Finally, the Tory government has relented to pressure by bringing in a support scheme for the self-employed affected by the coronavirus crisis.
The Chancellor, Rishi Sunak, has promised they will get a taxable cash payment worth 80% of their profits, with a £2,500 a month cap.
But there's a huge sting in the tail - they will have to wait until June! Many haven't even got enough money to last to the end of the week let alone three months.
What's more, Sunak is suggesting that after the crisis the self-employed will have to pay higher national insurance contributions.
As with the so-called protections for waged and salaried workers, the difference between promises made in Downing Street and what is received by workers is stark.
Only now has the government begun to set out how workers can claim the 80% of their wages promised. And it is not a straightforward process. It gives too much onus to the employer, who many workers won't trust.
Johnson and UKIP supporting Wetherspoon's boss Tim Martin was intending to make his staff wait until the end of April for their money. But a militant campaign by the workers and their union the BFAWU has pushed him back.
All workers, whatever their status, should immediately receive 100% of their income if they are forced to self-isolate, work from home, are 'furloughed' or lose their normal income. Workers cannot afford a 20% pay cut.
The COVID-19 pandemic has revealed all the weaknesses and inequalities of capitalism. There are around five million self-employed in the UK.
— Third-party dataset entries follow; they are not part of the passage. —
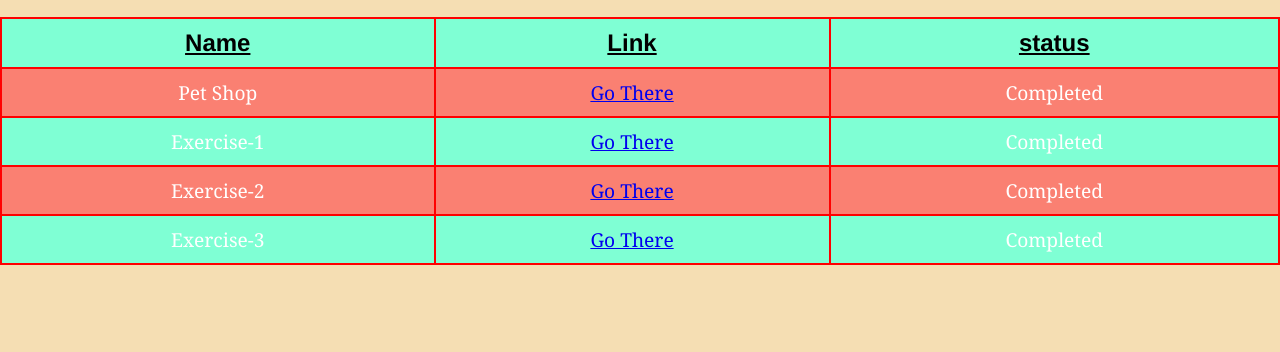
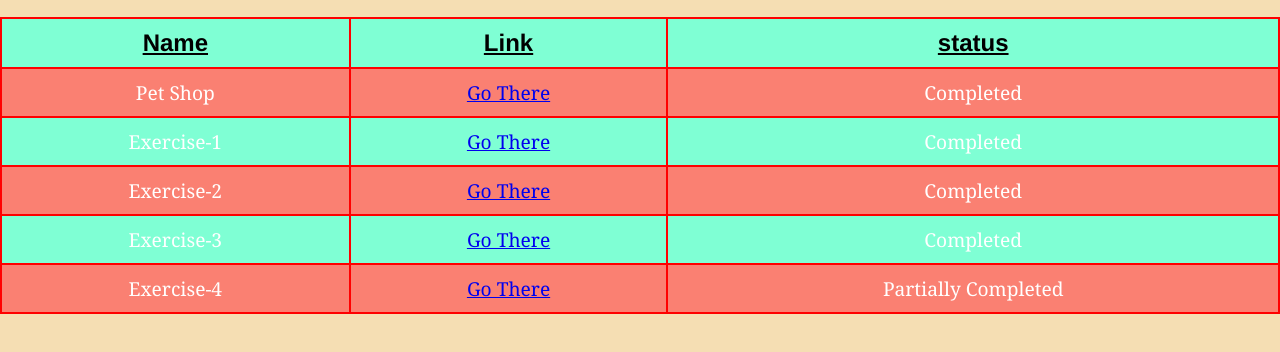
Before and after one commit to KeshavGoy/HTML_CSS_Recap, a plain HTML site: page index.html in a window 1280 px wide. Shown: the part 80-432 px from the top of the page. Drawn offline with Linux system fonts and the light colour scheme.

Commit message:
Index Table Updated

```diff
--- a/index.html
+++ b/index.html
@@ -35,6 +35,11 @@
             <td><a href="./Exercise-3/3-column-preview-card-component-main/index.html">Go There</a></td>
             <td>Completed</td>
         </tr>
+        <tr>
+            <td>Exercise-4</td>
+            <td><a href="./Exercise-4/index.html">Go There</a></td>
+            <td>Partially Completed</td>
+        </tr>
     </table>
 </body>
 </html>
```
But far from this being an entrepreneurs' paradise, it is more a reflection of decades of neoliberalism that has seen more and more workers pushed into precarious employment, including bogus self-employment.
This is particularly prevalent in construction, where workers and unions have fought for years against this process, including by taking militant, and often unofficial, action.
But it is spreading to other sectors as well. Eighteen months ago, a TUC survey revealed that self-employment is at a record level of 15% of the workforce.
But the self-employed earned on average £12,300 a year, compared with £21,600 for those in employment. This was also a fall from £13,200 in 2015/16.
Two million people in low-paid self-employment are part of the at least 3.7 million people in insecure jobs. The other 1.7 million include agency workers, casual workers, seasonal workers, and those whose main job is on a zero-hour contract.
All these workers must be brought into the trade union movement. Some unions are reporting an increase in recruitment during the pandemic as workers see unions as particularly relevant when their livelihoods and health are at stake.
If unions are at the forefront of fighting to protect workers in this crisis they can be an attractive force to many of the most exploited sections.